If the encryption cert for a bcc address was included, the bcc identity could be inferred from the emails in the cert.
My understanding is: - the smtp sending code opens only a single connection to the server, regardless how many recipients - the smtp server cares for delivering to everyone, and removes the bcc line before sending. If we wanted to support this feature perfectly, we had to prepare and send out different enveloped message in multiple steps, right? If yes, does it make sense to start small, and just warn the user when trying to combine bcc with s/mime, or just forbid this combination at all?
I think that not including the encryption certificate for any of the bcc address is the right thing to do. The rational for including all the encryption certs, is to allow all recipients to do a "reply all" on the received message and have all the certs in the original message to complete the task (as long as the ca chain is trusted.) Not including the encryption cert for any of the bcc address doesn't in anyway prevent any of the recipients, not even the bcc recipients (who presumably have their own cert) to reply to all (the set of non-bcc recipient). There is no need for a warning. The only trick part is that we need to be able to identify email addresses that are only on a bcc line. Scott, is there any issue with that?
I just that the summary is different from what I imagined it would say. Note that for real privacy, leaving out the encryption certs is not enough. An smime message is encrypted with a symmetric message encryption key. That message encryption is encrypted for each recipient. For each recipient, be it a BCC, CC or TO recipient, there is a separate entry. In order for BCC recipients being able to read the message, there must be such an entry for them contained in the message. However, the existence of those entries gives a hint to the real recipients of the message. I think we should do all or nothing. If we decide we really want to hide the information about BCC completely, we need to be complete and remove the "encrypted decryption keys for each BCC recipient" from the message. But that in effect means, different versions of the smime message needs to be sent out. And to make things even more complicated, if multiple people are on BCC, no single BCC recipient must be able to find out who else was on the BCC list. In fact that means, if the number of BCC is "nbcc", we need to produce "nbcc+1" different versions of the smime message, and send out each one with a separate SMTP transaction.
>The only trick part is that we need to be able to identify email addresses that >are only on a bcc line. Scott, is there any issue with that? That should be easy for us to figure out.

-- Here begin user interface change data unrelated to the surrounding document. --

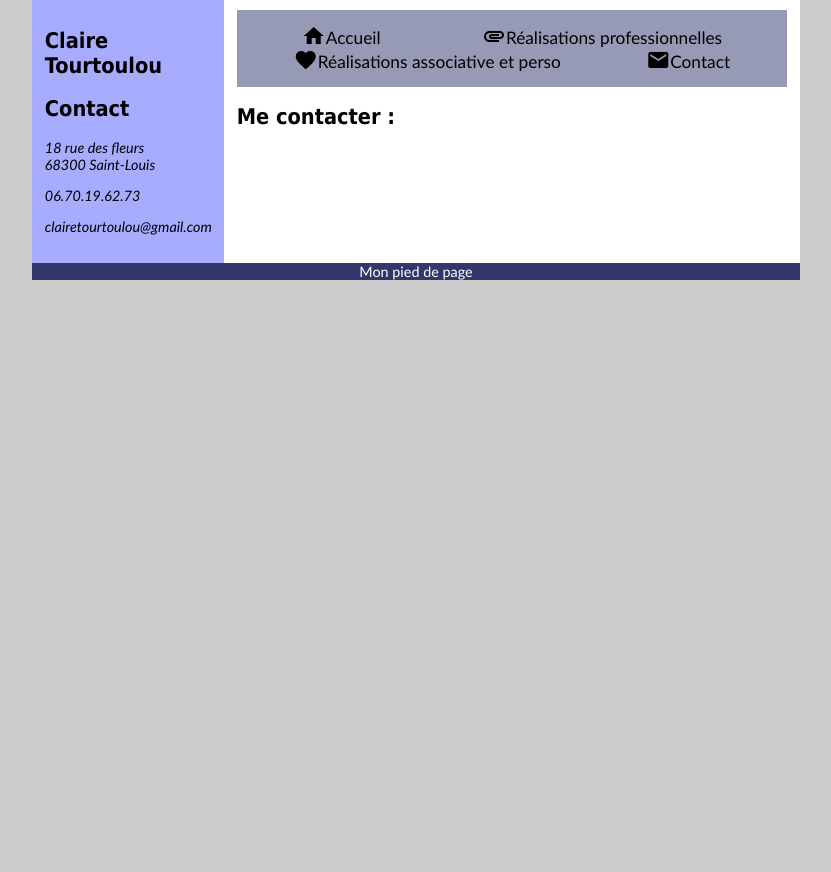
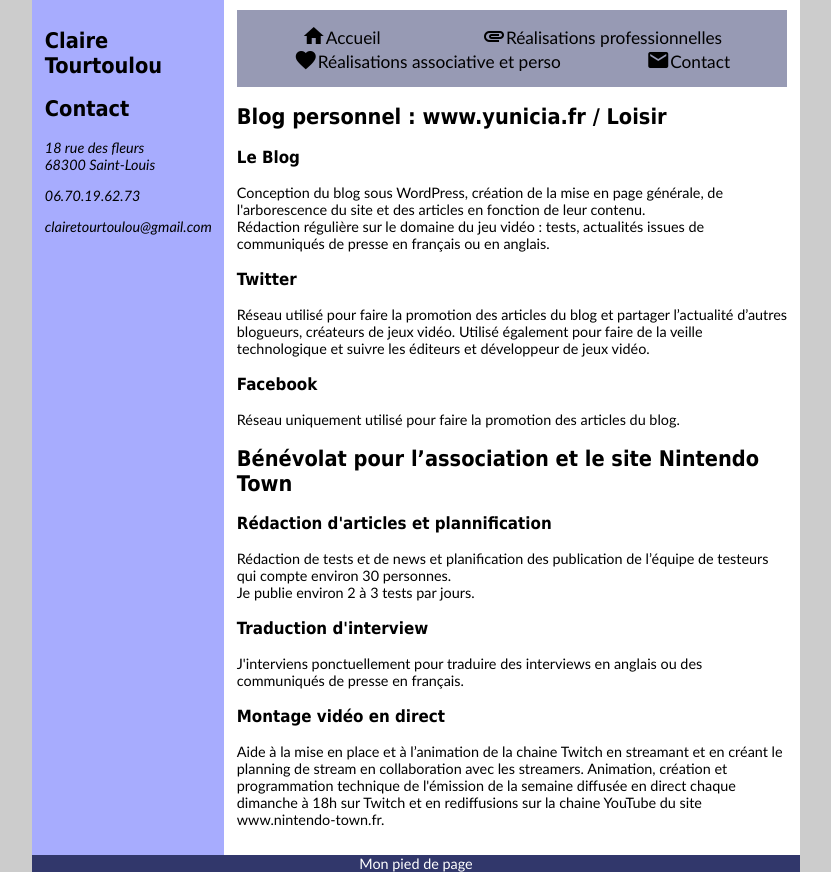
Before and after one commit to OLFP-RAN-2021/claire, a plain HTML site: page realisation-perso.html in a window 1280 px wide. Shown: the part 383-1255 px from the top of the page, without its empty margins (224-1055 px from the left). Before the commit the page ends 800 px from the top, so only its background shows below. Drawn offline with Linux system fonts and the light colour scheme.

Commit message:
Contenus des pages réalisations

```diff
--- a/realisation-perso.html
+++ b/realisation-perso.html
@@ -62,8 +62,36 @@
                         <li><a href="contact.html"><i class="material-icons">mail</i>Contact</a></li>
                     </ul>
                 </nav>
-                <section id="formulaire-contact">
-                    <h2>Me contacter : </h2>
+                <section id="realisation-perso-blog">
+                    <h2>Blog personnel : www.yunicia.fr / Loisir</h2>
+                    <article>
+                        <h3>Le Blog</h3>
+                        <p>Conception du blog sous WordPress, création de la mise en page générale, de l'arborescence du site et des articles en fonction de leur contenu.<br>Rédaction régulière sur le domaine du jeu vidéo : tests, actualités issues de communiqués de presse en français ou en anglais.</p>
+                    </article>
+                    <article>
+                        <h3>Twitter</h3>
+                        <p>Réseau utilisé pour faire la promotion des articles du blog et partager l’actualité d’autres blogueurs, créateurs de jeux vidéo. Utilisé également pour faire de la veille technologique et suivre les éditeurs et développeur de jeux vidéo.</p>
+                    </article>
+                    <article>
+                        <h3>Facebook</h3>
+                        <p>Réseau uniquement utilisé pour faire la promotion des articles du blog.</p>
+                    </article>
+                </section>
+                <section>
+                    <h2>Bénévolat pour l’association et le site Nintendo Town</h2>
+                    <article>
+                        <h3>Rédaction d'articles et plannification</h3>
+                        <p>Rédaction de tests et de news et planification des publication de l’équipe de testeurs qui compte environ 30 personnes.<br>Je publie environ 2 à 3 tests par jours.</p>
+                    </article>
+                    <article>
+                        <h3>Traduction d'interview</h3>
+                        <p>J'interviens ponctuellement pour traduire des interviews en anglais ou des communiqués de presse en français.</p>
+                    </article>
+                    <article>
+                        <h3>Montage vidéo en direct</h3>
+                        <p>Aide à la mise en place et à l’animation de la chaine Twitch en streamant et en créant le planning de stream en collaboration avec les streamers. Animation, création et programmation technique de l'émission de la semaine diffusée en direct chaque dimanche à 18h sur Twitch et en rediffusions sur la chaine YouTube du site www.nintendo-town.fr.
+                        </p>
+                    </article>
                 </section>
             </div>
         </div>
```
Also changed, not shown: realisation-pro.html (+15 -2 lines).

In nsMsgComposeSecure::BeginCryptoEncapsulation we pass in a nsIMsgCompFields object which has methods for accessing the bcc recipients.
S/MIME bugs are automatically nsbeta1 candidates. (this is a bulk update - there may be some adjustment of the list).
I think this is an important S/MIME issue. I agree with Kai's comment #4, and I think we should implement the approach of sending nbcc + 1 S/MIME messages.
Bug 119545 also has a requirement to send out multiple different S/Mime messages for different recipients.
I'm changing the topic of this bug. I'm changing the proposed solution. In order to make an encrypted message readable for recipients on the BCC list, their keys must be included inside the message header. This can make it obvious that additional recipients were involved. A TO/CC recipient might be able to derive who the BCC recipients are. Bug 119545 cites rfc2633, which requires that multiple separate emails must be send, when BCC is instended. In my opinion, we should help the user to clear this confusion, and for the sake of simplicity, we should require users to do it on their own. In other words, my new proposal is: Whenever a user has at least one BCC recipient, and at the same time the "encrypt message" feature is in use, and the user attempts the message, then: - don't send the message - explain to the user that this combination does not make sense - ask the user to either - remove BCC - change BCC into CC - don't encrypt If we wanted to be really smart (but this requires more work, and should therefore be postponed to a separate bug), then we could offer a fourth option: - remove BCC, then forward a copy of the message to the BCC people In other words, this 4th option would: - remove the BCC people - send the message (to everyone except BCC) - copy to sent folder (if configured in options) - open a new message window, which is intended to forward the original message - for each formerly removed BCC recipient, add a TO recipient to this message - keep the new message open The user could then inspect the message, if desired add additional information (e.g. "For your information, I just sent this message, see the attachment"), and can hit "send" on their own.
The user intends to send the message, encrypted, to all the people in To, CC, BCC, in such a way that nobody knows who in the BCC list received the message. Assuming that we have certificates for all the recipients, this is totally possible and we should just do what the user intends. We should only prompt the user to do something different when there is no way to satisfy his expectations (e.g. we are missing at least one encryption certificate.) IIRC, Outlook does this correctly, at least when used with Exchange. In fact, the unencrypted case has exactly the same issue, because some servers are reported to not strip the BCC header. In other words, the "nbcc+1" solution should be done whenever BCC is used, regardless of whether encryption is present.